Early in 2009 a New Forces action plan, developed in cooperation with the UN Security Council Working Group on Children and Armed Conflict, to combat sexual violence committed by its troops and in its region showed some promise. However, the New Forces failed to implement it. The Ivorian government, for its part, failed to adopt a similar national action plan to combat sexual violence in government-held areas, despite pressure from the UN and other actors.
The Ivorian government only recently acknowledged the longstanding problem of child labor in its cocoa industry and has slowly begun implementing, often in partnership with nongovernmental organizations, programs to help children return to school. Few are currently benefiting from these programs, however, and many children continue to perform child labor, including the worst forms of child labor, in violation of Côte d'Ivoire's commitments under international law.
Accountability for Past Abuses
Although they were handed to the UN secretary-general in November 2004, the UN Security Council has still not made public the findings of the UN Commission of Inquiry into serious violations of human rights and international humanitarian law in Côte d'Ivoire since September 2002. In 2003 the Ivorian government accepted the jurisdiction of the International Criminal Court over serious crimes. While ICC officials visited the country in July 2009 at the invitation of civil society, as in previous years the government was not forthcoming in helping the ICC mission assess the existence or prospects of genuine national efforts at seeking accountability for such crimes.

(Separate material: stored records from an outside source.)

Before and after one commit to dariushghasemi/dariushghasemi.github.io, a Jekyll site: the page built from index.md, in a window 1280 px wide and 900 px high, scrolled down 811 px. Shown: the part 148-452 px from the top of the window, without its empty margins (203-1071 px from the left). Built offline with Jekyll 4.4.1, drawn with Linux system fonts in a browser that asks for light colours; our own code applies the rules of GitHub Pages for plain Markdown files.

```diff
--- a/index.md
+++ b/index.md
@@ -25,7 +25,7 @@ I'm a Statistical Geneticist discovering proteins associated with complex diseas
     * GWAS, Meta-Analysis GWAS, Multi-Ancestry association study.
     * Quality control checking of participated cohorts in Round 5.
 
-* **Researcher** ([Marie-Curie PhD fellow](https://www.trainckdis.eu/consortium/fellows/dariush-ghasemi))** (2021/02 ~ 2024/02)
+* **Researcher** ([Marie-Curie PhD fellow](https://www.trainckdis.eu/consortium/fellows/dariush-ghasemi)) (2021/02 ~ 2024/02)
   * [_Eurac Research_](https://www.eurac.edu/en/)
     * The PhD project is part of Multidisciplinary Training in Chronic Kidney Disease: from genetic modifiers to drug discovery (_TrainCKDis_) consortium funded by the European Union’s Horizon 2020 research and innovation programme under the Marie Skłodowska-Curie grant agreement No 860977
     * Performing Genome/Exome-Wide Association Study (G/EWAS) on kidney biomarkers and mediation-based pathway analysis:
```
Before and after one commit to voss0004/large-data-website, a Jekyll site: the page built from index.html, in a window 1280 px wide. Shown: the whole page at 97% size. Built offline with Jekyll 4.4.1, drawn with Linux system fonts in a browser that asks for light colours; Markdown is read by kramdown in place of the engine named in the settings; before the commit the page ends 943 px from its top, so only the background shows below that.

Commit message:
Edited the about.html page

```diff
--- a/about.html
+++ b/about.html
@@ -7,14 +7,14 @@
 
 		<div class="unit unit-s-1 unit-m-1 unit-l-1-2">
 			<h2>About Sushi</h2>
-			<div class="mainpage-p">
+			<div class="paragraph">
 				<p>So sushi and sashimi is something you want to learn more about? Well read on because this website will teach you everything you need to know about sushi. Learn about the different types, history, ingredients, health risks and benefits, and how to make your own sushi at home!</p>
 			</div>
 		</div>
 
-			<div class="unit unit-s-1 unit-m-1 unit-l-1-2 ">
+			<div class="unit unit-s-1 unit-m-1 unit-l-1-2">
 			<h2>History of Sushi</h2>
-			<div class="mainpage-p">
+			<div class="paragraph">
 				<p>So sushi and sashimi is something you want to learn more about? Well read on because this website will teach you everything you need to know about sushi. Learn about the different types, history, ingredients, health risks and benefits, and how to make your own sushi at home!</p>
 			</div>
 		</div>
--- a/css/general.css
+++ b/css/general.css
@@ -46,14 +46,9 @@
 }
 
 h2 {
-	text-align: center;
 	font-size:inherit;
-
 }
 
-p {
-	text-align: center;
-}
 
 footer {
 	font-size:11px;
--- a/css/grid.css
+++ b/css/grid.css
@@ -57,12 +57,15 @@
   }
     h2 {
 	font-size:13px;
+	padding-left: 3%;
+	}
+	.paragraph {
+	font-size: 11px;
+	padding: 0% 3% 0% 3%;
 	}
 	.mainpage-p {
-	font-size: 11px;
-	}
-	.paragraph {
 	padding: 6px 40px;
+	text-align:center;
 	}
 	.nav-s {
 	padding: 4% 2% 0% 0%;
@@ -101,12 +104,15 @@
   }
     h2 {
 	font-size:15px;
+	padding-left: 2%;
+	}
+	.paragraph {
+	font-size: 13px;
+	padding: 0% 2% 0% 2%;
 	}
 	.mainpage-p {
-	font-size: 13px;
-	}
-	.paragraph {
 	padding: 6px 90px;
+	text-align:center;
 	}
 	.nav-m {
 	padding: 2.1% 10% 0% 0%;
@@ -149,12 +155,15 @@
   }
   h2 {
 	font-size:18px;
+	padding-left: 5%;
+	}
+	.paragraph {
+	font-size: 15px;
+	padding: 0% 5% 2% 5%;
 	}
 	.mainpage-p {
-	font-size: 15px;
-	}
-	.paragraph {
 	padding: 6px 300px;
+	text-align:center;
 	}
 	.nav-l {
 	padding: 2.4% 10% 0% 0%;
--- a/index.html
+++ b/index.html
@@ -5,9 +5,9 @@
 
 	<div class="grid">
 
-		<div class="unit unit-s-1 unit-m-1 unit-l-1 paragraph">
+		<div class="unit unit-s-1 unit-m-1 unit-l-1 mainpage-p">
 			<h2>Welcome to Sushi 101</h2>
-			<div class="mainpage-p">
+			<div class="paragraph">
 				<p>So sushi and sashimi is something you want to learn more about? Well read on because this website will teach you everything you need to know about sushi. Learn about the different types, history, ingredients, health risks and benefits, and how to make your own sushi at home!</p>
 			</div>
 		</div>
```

The National Human Rights Commission, which began work in July 2008, submitted its first annual report in June 2009, but its capacity to fully investigate and report on serious abuses was limited by inadequate funding and support from the government.
April marked the fifth anniversary of the disappearance of Guy-André Kieffer, a journalist of dual French-Canadian nationality who was researching alleged illicit practices involving Ivorian government officials and the cocoa industry. French investigations into Kieffer's disappearance have been consistently stymied by a lack of cooperation from high-level Ivorian authorities.
Key International Actors
Many of Côte d'Ivoire's key partners, including the UN, ECOWAS, and France, remained reluctant to publicly criticize the government for its human rights record or to push for those responsible for war crimes or political violence to be held accountable, but they increasingly expressed frustrations at the lack of political will within the government and rebel leadership to organize free and fair elections. In January 2009 the UN Security Council demanded that Ivorian leaders set a realistic timeline and, after numerous delays, threatened in September to impose targeted sanctions against individuals who obstructed election preparations.
The UN Operation in Côte d'Ivoire (UNOCI) remained engaged to monitor the human rights situation, focusing on child protection and sexual violence, along with 8,400 military and police personnel to assist with security in the run-up to elections. France continued its drawdown of troops in Côte d'Ivoire that support UNOCI, reducing its total to 900 by the end of the year from a high of more than 4,000 in 2006.
The Security Council extended through October 31, 2010, a sanctions regime that included an arms embargo and a ban on the importation of Ivorian diamonds, as well as a travel ban and assets freeze on three individuals-two of whom were implicated in attacks against UN personnel in 2006.
The UN Human Rights Council reviewed Côte d'Ivoire under its Universal Periodic Review mechanism in December 2009.